Working in and around carbon markets for eight years, I’ve gone through these doubts myself. But as is typical in highly technical fields, a deeper understanding of the mechanics, structures, opportunities and risks of carbon credits produces a more nuanced view. I’ve come to see that putting a price on carbon is actually one of our most effective ways to accelerate decarbonisation and give ourselves the best possible chance of meeting science-based targets in climate change.

From my perspective, there are three questions that help clarify the role carbon credits must play in global decarbonisation:

  • Should the entities that are creating carbon emissions be charged if they continue to release them?
  • Should we take that money and direct it towards high-impact projects that stop or remove emissions, such as saving the world’s forests, removing smoke from kitchens in the developing world and building tech that draws carbon out of the atmosphere?
  • Should we make this happen as fast as possible?

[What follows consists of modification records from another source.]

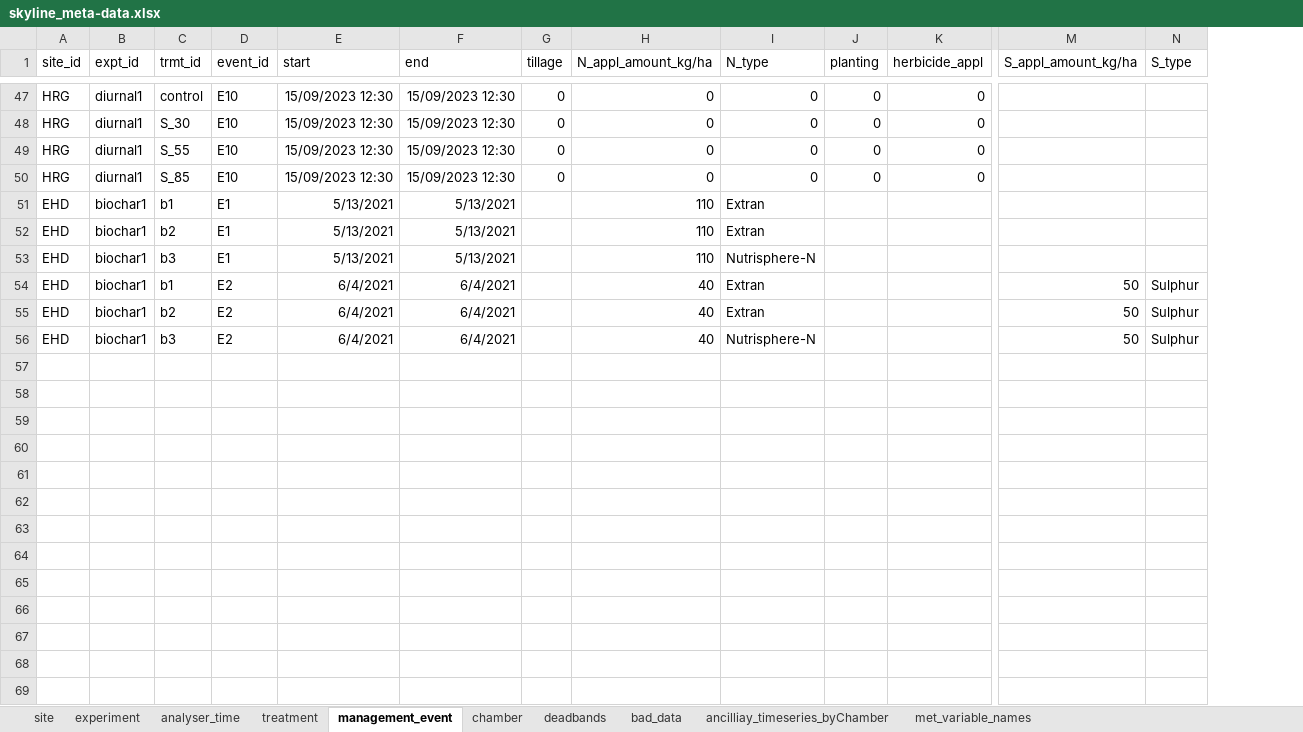
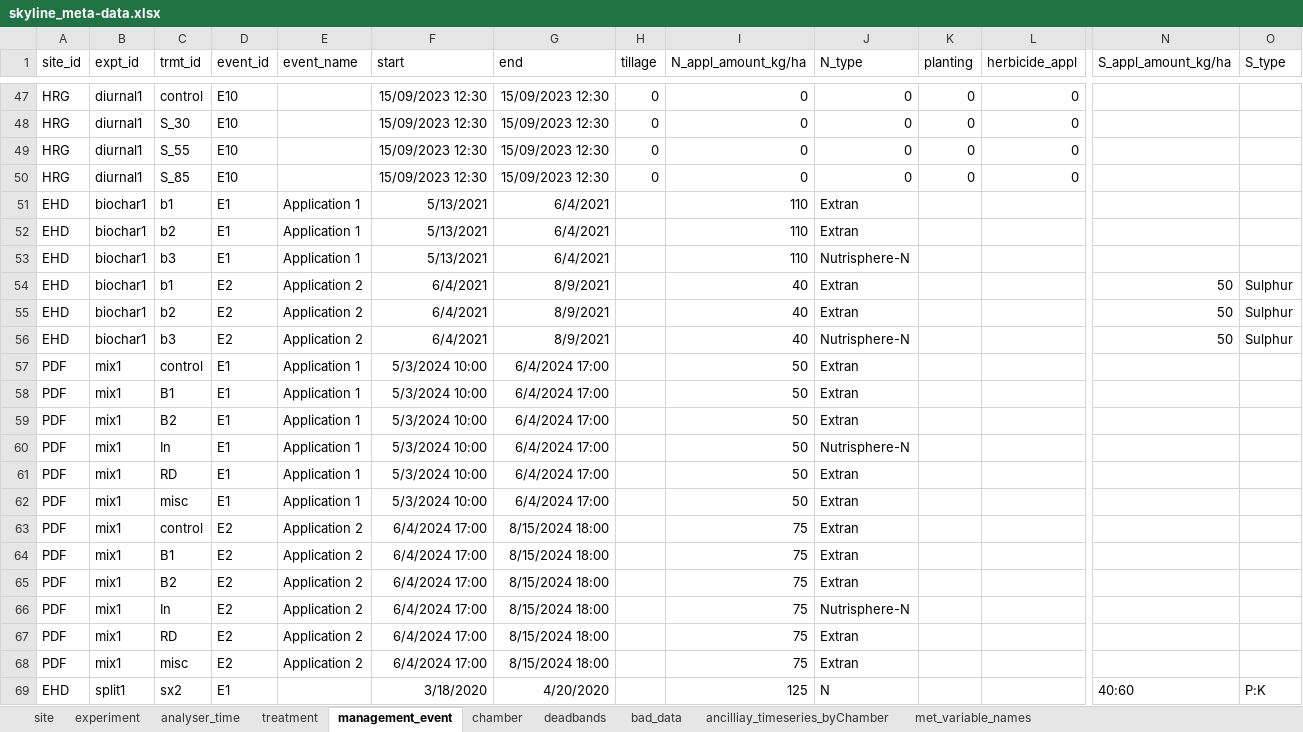
Before and after one commit to NERC-CEH/skyline, an Excel workbook: data-raw/skyline_meta-data.xlsx, sheet management_event, drawn as a sheet; only a part is shown, gaps mark what is left out; values as stored, in another font and other column widths than the file's, no borders; addresses are those after the commit; rows hold the shown columns only; the diff covers the shown part only; the diff names each change by its address in the sheet, - before the commit and + after, or states it on an @@ line.

```diff
--- a/data-raw/skyline_meta-data.xlsx (sheet management_event)
+++ b/data-raw/skyline_meta-data.xlsx (sheet management_event)
+column E (event_name), rows 51-56: Application 1 | Application 1 | Application 1 | Application 2 | Application 2 | Application 2
-G51:G53 (end): 5/13/2021
+G51:G53 (end): 6/4/2021
-G54:G56 (end): 6/4/2021
+G54:G56 (end): 8/9/2021
+row 57: PDF | mix1 | control | E1 | Application 1 | 5/3/2024 10:00 | 6/4/2024 17:00 |  | 50 | Extran
+row 58: PDF | mix1 | B1 | E1 | Application 1 | 5/3/2024 10:00 | 6/4/2024 17:00 |  | 50 | Extran
+row 59: PDF | mix1 | B2 | E1 | Application 1 | 5/3/2024 10:00 | 6/4/2024 17:00 |  | 50 | Extran
+row 60: PDF | mix1 | In | E1 | Application 1 | 5/3/2024 10:00 | 6/4/2024 17:00 |  | 50 | Nutrisphere-N
+row 61: PDF | mix1 | RD | E1 | Application 1 | 5/3/2024 10:00 | 6/4/2024 17:00 |  | 50 | Extran
+row 62: PDF | mix1 | misc | E1 | Application 1 | 5/3/2024 10:00 | 6/4/2024 17:00 |  | 50 | Extran
+row 63: PDF | mix1 | control | E2 | Application 2 | 6/4/2024 17:00 | 8/15/2024 18:00 |  | 75 | Extran
+row 64: PDF | mix1 | B1 | E2 | Application 2 | 6/4/2024 17:00 | 8/15/2024 18:00 |  | 75 | Extran
+row 65: PDF | mix1 | B2 | E2 | Application 2 | 6/4/2024 17:00 | 8/15/2024 18:00 |  | 75 | Extran
+row 66: PDF | mix1 | In | E2 | Application 2 | 6/4/2024 17:00 | 8/15/2024 18:00 |  | 75 | Nutrisphere-N
+row 67: PDF | mix1 | RD | E2 | Application 2 | 6/4/2024 17:00 | 8/15/2024 18:00 |  | 75 | Extran
+row 68: PDF | mix1 | misc | E2 | Application 2 | 6/4/2024 17:00 | 8/15/2024 18:00 |  | 75 | Extran
+row 69: EHD | split1 | sx2 | E1 |  | 3/18/2020 | 4/20/2020 |  | 125 | N |  |  | 40:60 | P:K
```
Also changed, not shown: 39 added rows and 15 edited cells elsewhere in this sheet, sheet chamber, sheet experiment, sheet treatment, sheet deadbands, sheet analyser_time, sheet site, 15 other files.
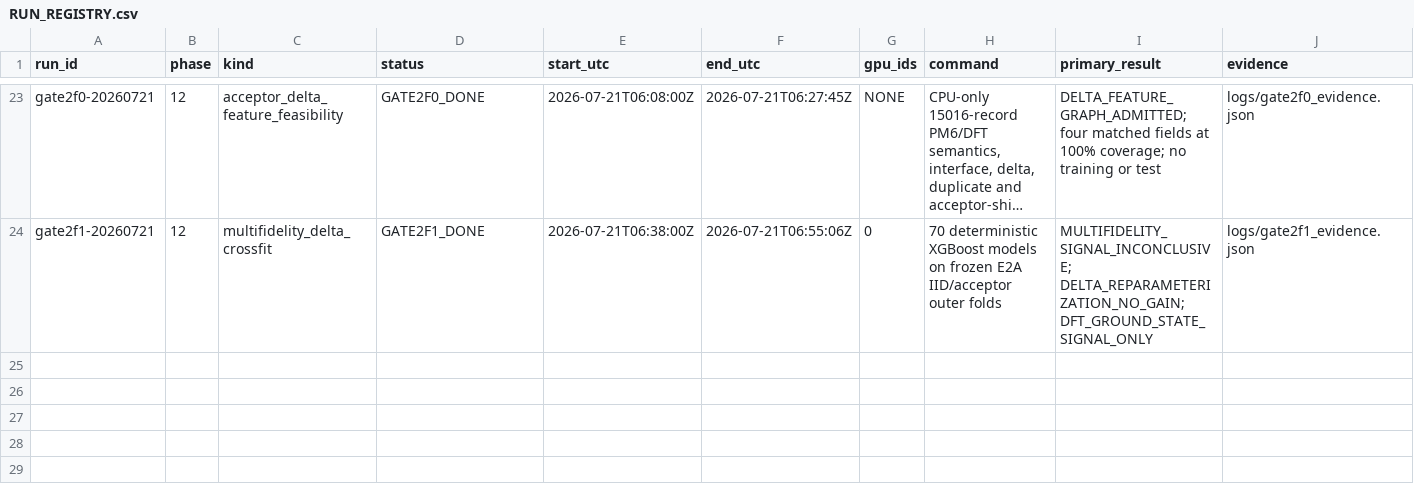
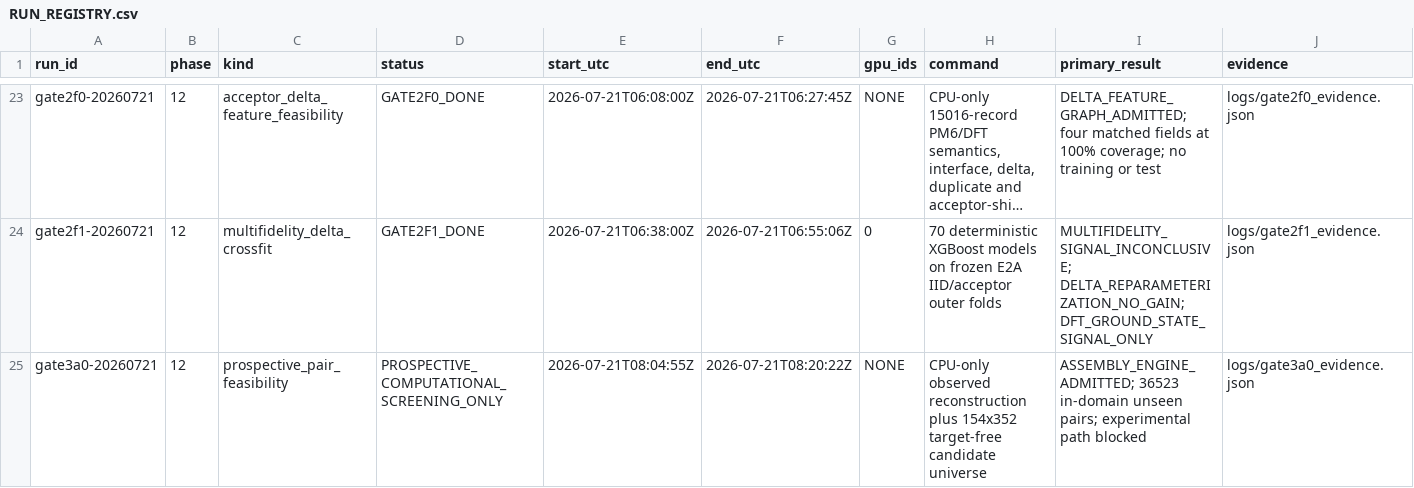
Before and after one commit to ChangLiu-yalotein/ExcitationNexus-Phase12, a CSV file: RUN_REGISTRY.csv, drawn as a sheet; only a part is shown, gaps mark what is left out; long unchanged cells end in …; the diff names each change by its address in the sheet, - before the commit and + after, or states it on an @@ line.

Commit message:
gate(gate3a0): audit prospective pair-screening feasibility

```diff
--- a/RUN_REGISTRY.csv
+++ b/RUN_REGISTRY.csv
+row 25: gate3a0-20260721 | 12 | prospective_pair_feasibility | PROSPECTIVE_COMPUTATIONAL_SCREENING_ONLY | 2026-07-21T08:04:55Z | 2026-07-21T08:20:22Z | NONE | CPU-only observed reconstruction plus 154x352 target-free candidate universe | ASSEMBLY_ENGINE_ADMITTED; 36523 in-domain unseen pairs; experimental path blocked | logs/gate3a0_evidence.json
```
Also changed, not shown: 22 other files.
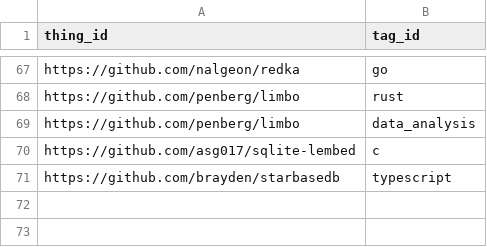
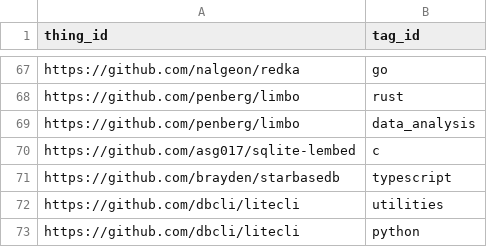
Before and after one commit to arnau/some-sqlite, a CSV file: data/thing_tag.csv, drawn as a sheet; only a part is shown, gaps mark what is left out.

```diff
--- a/data/thing_tag.csv
+++ b/data/thing_tag.csv
@@ -71 +71,3 @@ https://github.com/asg017/sqlite-lembed,c
 https://github.com/brayden/starbasedb,typescript
+https://github.com/dbcli/litecli,utilities
+https://github.com/dbcli/litecli,python
```
Also changed, not shown: data/thing.csv, 1 other file.
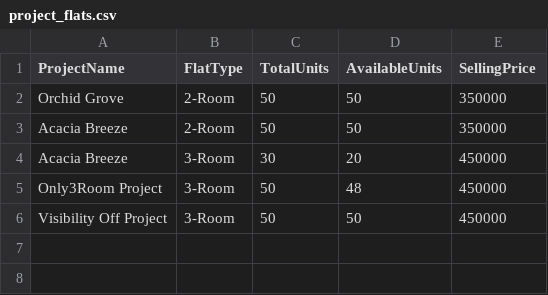
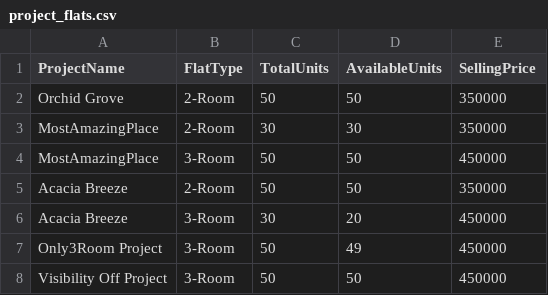
Before and after one commit to sabr522/SC2002, a CSV file: data_folders/project_flats.csv, drawn as a sheet.

```diff
--- a/data_folders/project_flats.csv
+++ b/data_folders/project_flats.csv
@@ -2,5 +2,7 @@ ProjectName,FlatType,TotalUnits,AvailableUnits,SellingPrice
 Orchid Grove,2-Room,50,50,350000
+MostAmazingPlace,2-Room,30,30,350000
+MostAmazingPlace,3-Room,50,50,450000
 Acacia Breeze,2-Room,50,50,350000
 Acacia Breeze,3-Room,30,20,450000
-Only3Room Project,3-Room,50,48,450000
+Only3Room Project,3-Room,50,49,450000
 Visibility Off Project,3-Room,50,50,450000
```
Also changed, not shown: data_folders/applications.csv, data_folders/project.csv, 3 other files.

If you answer yes to all three of the above questions, then pricing and trading carbon is the best-placed tool to achieve these goals. It taxes emitters to drive their behaviour change, directly funds projects that reduce carbon, and does it through a market-based mechanism that enables efficiency, investment and scale. 

But this doesn’t mean the problems cited by The Guardian and the University of California, Berkeley aren’t real — they very much are. And while there are multiple factors driving these challenges, the biggest one is that, until very recently, we’ve just not had particularly effective tools for handling one essential element of carbon markets: verification. 


The Verification problem for carbon credits

Verification of carbon requires a trustworthy process for confirming that a ton of carbon (the unit of measurement represented by a single carbon credit) equates to a ton of actual carbon or other greenhouse gas removed from, or not emitted to, the atmosphere. It is done through standards bodies, with Gold Standard and Verra being the most well-known at a global voluntary level. These bodies are the ones responsible for the creation of tools, methodologies and outcomes that both project developers and credit buyers can utilise to verify the climate impact of the credits they’re exchanging. With this verification, both parties can trade carbon credits, which are otherwise known as Verified Emission Reductions (VERs).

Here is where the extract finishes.